◆ Data for analysis
= Beginning of Section =

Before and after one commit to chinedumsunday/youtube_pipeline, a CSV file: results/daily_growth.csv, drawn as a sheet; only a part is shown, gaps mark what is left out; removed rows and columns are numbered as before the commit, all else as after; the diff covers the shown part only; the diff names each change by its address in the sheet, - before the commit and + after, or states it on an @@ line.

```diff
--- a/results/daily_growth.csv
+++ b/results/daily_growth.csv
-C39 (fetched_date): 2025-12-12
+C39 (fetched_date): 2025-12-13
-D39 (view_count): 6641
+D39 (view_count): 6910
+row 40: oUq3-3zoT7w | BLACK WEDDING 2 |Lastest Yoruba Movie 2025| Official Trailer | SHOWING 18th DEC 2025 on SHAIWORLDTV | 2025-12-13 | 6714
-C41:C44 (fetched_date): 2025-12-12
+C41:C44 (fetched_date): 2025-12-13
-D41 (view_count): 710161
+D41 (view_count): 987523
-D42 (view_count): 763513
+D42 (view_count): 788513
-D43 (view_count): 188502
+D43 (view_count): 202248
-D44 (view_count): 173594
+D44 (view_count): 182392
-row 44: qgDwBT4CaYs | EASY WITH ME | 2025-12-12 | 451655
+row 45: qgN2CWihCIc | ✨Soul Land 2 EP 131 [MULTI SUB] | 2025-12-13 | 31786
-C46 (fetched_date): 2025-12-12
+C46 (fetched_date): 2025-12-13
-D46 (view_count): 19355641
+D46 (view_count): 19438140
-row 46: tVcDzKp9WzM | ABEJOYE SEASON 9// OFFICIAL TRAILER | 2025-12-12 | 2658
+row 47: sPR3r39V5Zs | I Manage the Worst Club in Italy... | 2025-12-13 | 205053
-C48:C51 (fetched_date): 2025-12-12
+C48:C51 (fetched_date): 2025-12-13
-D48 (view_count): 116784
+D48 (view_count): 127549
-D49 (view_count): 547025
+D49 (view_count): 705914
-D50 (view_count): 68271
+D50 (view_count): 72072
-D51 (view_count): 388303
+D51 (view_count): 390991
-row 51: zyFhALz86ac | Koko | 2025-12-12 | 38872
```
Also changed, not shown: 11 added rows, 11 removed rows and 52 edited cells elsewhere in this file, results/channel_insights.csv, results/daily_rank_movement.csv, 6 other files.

= End of Section =

◆ Task to carry out
Show every line in the listing above that carries the word "results".

◆ Expected output
Before and after one commit to chinedumsunday/youtube_pipeline, a CSV file: results/daily_growth.csv, drawn as a sheet; only a part is shown, gaps mark what is left out; removed rows and columns are numbered as before the commit, all else as after; the diff covers the shown part only; the diff names each change by its address in the sheet, - before the commit and + after, or states it on an @@ line.
--- a/results/daily_growth.csv
+++ b/results/daily_growth.csv
Also changed, not shown: 11 added rows, 11 removed rows and 52 edited cells elsewhere in this file, results/channel_insights.csv, results/daily_rank_movement.csv, 6 other files.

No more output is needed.